* _Exercise prompt_:
Say nothing but the number of lines below in which the string "Container" appears.

○ ○ ○ ○ ○

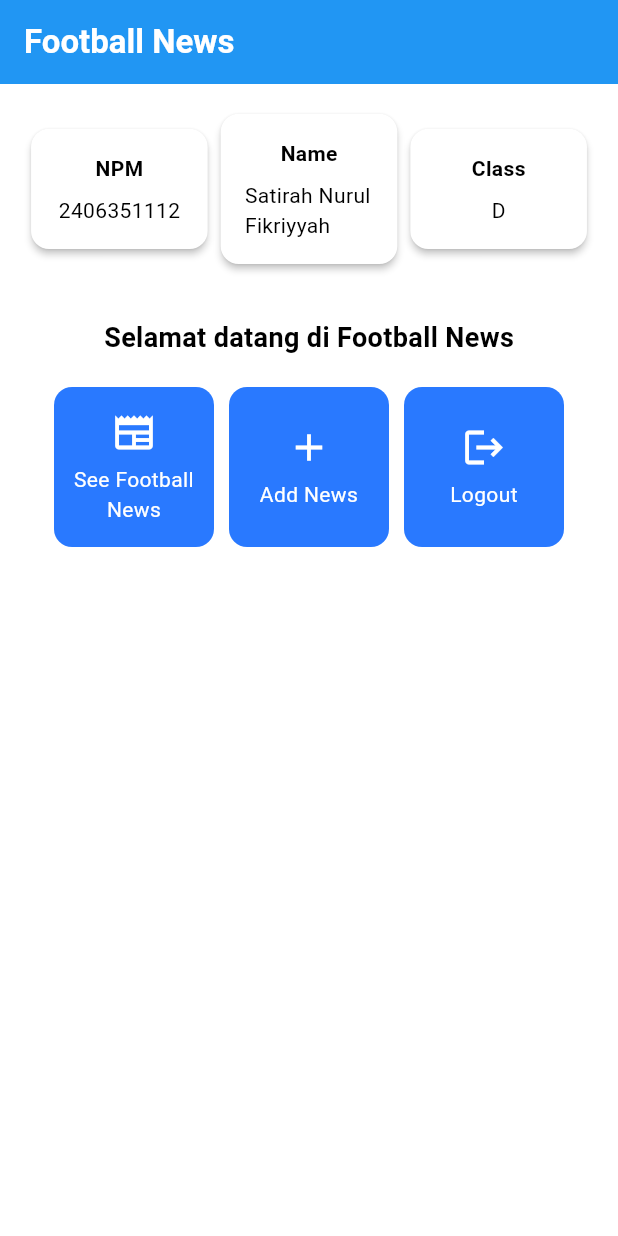
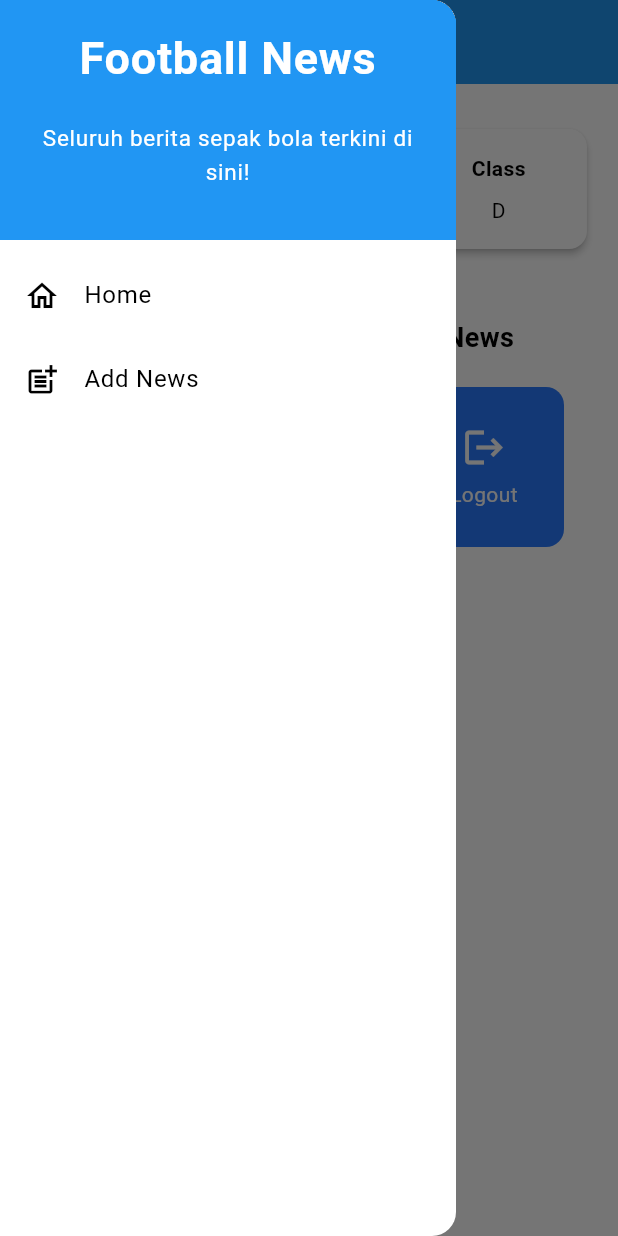
Before and after one commit to satirahnurul/football-news-mobile, a Flutter app: the screen it shows after launch, with the side drawer open (before the commit the screen has no drawer), on a phone screen of 412 x 824 dp. Run offline on Flutter 3.47's test engine with Material 3 defaults, Android fonts, the phone set to English and light mode, and no system bars.

Commit message:
Tutorial 7 Selesai

```diff
--- a/lib/main.dart
+++ b/lib/main.dart
@@ -1,5 +1,5 @@
 import 'package:flutter/material.dart';
-import 'package:football_news/menu.dart';
+import 'package:football_news/screens/menu.dart';
 
 void main() {
   runApp(const MyApp());
--- a/lib/menu.dart
+++ b/lib/screens/menu.dart
@@ -1,36 +1,10 @@
 import 'package:flutter/material.dart';
+import 'package:football_news/widgets/left_drawer.dart';
+import 'package:football_news/widgets/news_card.dart';
 
 class MyHomePage extends StatelessWidget {
   MyHomePage({super.key});
-  //const MyHomePage({super.key, required this.title});
 
-  // This widget is the home page of your application. It is stateful, meaning
-  // that it has a State object (defined below) that contains fields that affect
-  // how it looks.
-
-  // This class is the configuration for the state. It holds the values (in this
-  // case the title) provided by the parent (in this case the App widget) and
-  // used by the build method of the State. Fields in a Widget subclass are
-  // always marked "final".
-
-  //final String title;
-
-  //@override
-  //State<MyHomePage> createState() => _MyHomePageState();
-
-// class _MyHomePageState extends State<MyHomePage> {
-//   int _counter = 0;
-
-//   void _incrementCounter() {
-//     setState(() {
-//       // This call to setState tells the Flutter framework that something has
-//       // changed in this State, which causes it to rerun the build method below
-//       // so that the display can reflect the updated values. If we changed
-//       // _counter without calling setState(), then the build method would not be
-//       // called again, and so nothing would appear to happen.
-//       _counter++;
-//     });
-//   }
   final String nama = "Satirah Nurul Fikriyyah"; //nama
   final String npm = "2406351112"; //npm
   final String kelas = "D"; //kelas
@@ -42,8 +16,7 @@ class MyHomePage extends StatelessWidget {
   ];
 
   @override
-  @override
-Widget build(BuildContext context) {
+  Widget build(BuildContext context) {
   return Scaffold(
     appBar: AppBar(
       title: const Text(
@@ -55,7 +28,8 @@ Widget build(BuildContext context) {
       ),
       backgroundColor: Theme.of(context).colorScheme.primary,
     ),
-    body: SingleChildScrollView( // ✅ tambahkan ini
+    drawer: LeftDrawer(),
+    body: SingleChildScrollView(
       child: Padding(
         padding: const EdgeInsets.all(16.0),
         child: Column(
@@ -88,8 +62,8 @@ Widget build(BuildContext context) {
                     crossAxisSpacing: 10,
                     mainAxisSpacing: 10,
                     crossAxisCount: 3,
-                    shrinkWrap: true, // ✅ wajib untuk scrollview
-                    physics: const NeverScrollableScrollPhysics(), // ✅ biar ga bentrok
+                    shrinkWrap: true,
+                    physics: const NeverScrollableScrollPhysics(),
                     children: items.map((ItemHomepage item) {
                       return ItemCard(item);
                     }).toList(),
@@ -137,64 +111,3 @@ class InfoCard extends StatelessWidget {
     );
   }
 }
-
-class ItemHomepage {
- final String name;
- final IconData icon;
-
- ItemHomepage(this.name, this.icon);
-}
-
-class ItemCard extends StatelessWidget {
-  // Menampilkan kartu dengan ikon dan nama.
-
-  final ItemHomepage item;
-
-  const ItemCard(this.item, {super.key});
-
-  @override
-  Widget build(BuildContext context) {
-    return Material(
-      // Menentukan warna latar belakang dari tema aplikasi.
-      color: Theme.of(context).colorScheme.secondary,
-      // Membuat sudut kartu melengkung.
-      borderRadius: BorderRadius.circular(12),
-
-      child: InkWell(
-        // Aksi ketika kartu ditekan.
-        onTap: () {
-          // Menampilkan pesan SnackBar saat kartu ditekan.
-          ScaffoldMessenger.of(context)
-            ..hideCurrentSnackBar()
-            ..showSnackBar(
-              SnackBar(content: Text("Kamu telah menekan tombol ${item.name}!"))
-            );
-        },
-        // Container untuk menyimpan Icon dan Text
-        child: Container(
-          padding: const EdgeInsets.all(8),
-          child: Center(
-            child: Column(
-              // Menyusun ikon dan teks di tengah kartu.
-              mainAxisAlignment: MainAxisAlignment.center,
-              children: [
-                Icon(
-                  item.icon,
-                  color: Colors.white,
-                  size: 30.0,
-                ),
-                const Padding(padding: EdgeInsets.all(3)),
-                Text(
-                  item.name,
-                  textAlign: TextAlign.center,
-                  style: const TextStyle(color: Colors.white),
-                ),
-              ],
-            ),
-          ),
-        ),
-      ),
-    );
-  }
-
-}
--- /dev/null
+++ b/lib/widgets/left_drawer.dart
@@ -0,0 +1,73 @@
+import 'package:flutter/material.dart';
+import 'package:football_news/screens/menu.dart';
+import 'package:football_news/screens/newslist_form.dart';
+
+class LeftDrawer extends StatelessWidget {
+  const LeftDrawer({super.key});
+
+  @override
+  Widget build(BuildContext context) {
+    return Drawer(
+      child: ListView(
+        children: [
+          const DrawerHeader(
+            decoration: BoxDecoration(
+              color: Colors.blue,
+            ),
+            child: Column(
+              children: [
+                Text(
+                  'Football News',
+                  textAlign: TextAlign.center,
+                  style: TextStyle(
+                    fontSize: 30,
+                    fontWeight: FontWeight.bold,
+                    color: Colors.white,
+                  ),
+                ),
+                Padding(padding: EdgeInsets.all(10)),
+                Text("Seluruh berita sepak bola terkini di sini!",
+                    textAlign: TextAlign.center,
+                    style: TextStyle(
+                    fontSize: 15,
+                    fontWeight: FontWeight.normal,
+                    color: Colors.white,
+                    ),
+                    // TODO: Tambahkan gaya teks dengan center alignment, font ukuran 15, warna putih, dan weight biasa
+                    ),
+              ],
+            ),
+          ),
+          ListTile(
+            leading: const Icon(Icons.home_outlined),
+            title: const Text('Home'),
+            // Bagian redirection ke MyHomePage
+            onTap: () {
+              Navigator.pushReplacement(
+                  context,
+                  MaterialPageRoute(
+                    builder: (context) => MyHomePage(),
+                  ));
+            },
+          ),
+          ListTile(
+            leading: const Icon(Icons.post_add),
+            title: const Text('Add News'),
+            // Bagian redirection ke NewsFormPage
+            onTap: () {
+              Navigator.pushReplacement(
+                  context,
+                  MaterialPageRoute(
+                    builder: (context) => NewsFormPage(),
+                  ));
+              /*
+              TODO: Buatlah routing ke NewsFormPage di sini,
+              setelah halaman NewsFormPage sudah dibuat.
+              */
+            },
+          ),
+        ],
+      ),
+    );
+  }
+}
--- /dev/null
+++ b/lib/widgets/news_card.dart
@@ -0,0 +1,71 @@
+import 'package:football_news/screens/newslist_form.dart';
+import 'package:flutter/material.dart';
+
+class ItemCard extends StatelessWidget {
+  // Menampilkan kartu dengan ikon dan nama.
+
+  final ItemHomepage item;
+
+  const ItemCard(this.item, {super.key});
+
+  @override
+  Widget build(BuildContext context) {
+    return Material(
+      // Menentukan warna latar belakang dari tema aplikasi.
+      color: Theme.of(context).colorScheme.secondary,
+      // Membuat sudut kartu melengkung.
+      borderRadius: BorderRadius.circular(12),
+
+      child: InkWell(
+        // Aksi ketika kartu ditekan.
+        onTap: () {
+          // Menampilkan pesan SnackBar saat kartu ditekan.
+          ScaffoldMessenger.of(context)
+            ..hideCurrentSnackBar()
+            ..showSnackBar(
+              SnackBar(content: Text("Kamu telah menekan tombol ${item.name}!"))
+            );
+
+          if (item.name == "Tambah Berita") {
+            Navigator.push(context, MaterialPageRoute(builder: (context){
+              return NewsFormPage();
+            }
+            ));
+            // TODO: Gunakan Navigator.push untuk melakukan navigasi ke MaterialPageRoute yang mencakup NewsFormPage.
+          }
+        },
+        // Container untuk menyimpan Icon dan Text
+        child: Container(
+          padding: const EdgeInsets.all(8),
+          child: Center(
+            child: Column(
+              // Menyusun ikon dan teks di tengah kartu.
+              mainAxisAlignment: MainAxisAlignment.center,
+              children: [
+                Icon(
+                  item.icon,
+                  color: Colors.white,
+                  size: 30.0,
+                ),
+                const Padding(padding: EdgeInsets.all(3)),
+                Text(
+                  item.name,
+                  textAlign: TextAlign.center,
+                  style: const TextStyle(color: Colors.white),
+                ),
+              ],
+            ),
+          ),
+        ),
+      ),
+    );
+  }
+
+}
+
+class ItemHomepage {
+ final String name;
+ final IconData icon;
+
+ ItemHomepage(this.name, this.icon);
+}
```
Also changed, not shown: lib/screens/newslist_form.dart (added, +213 -0 lines).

○ ○ ○ ○ ○

* _Task solution_:
4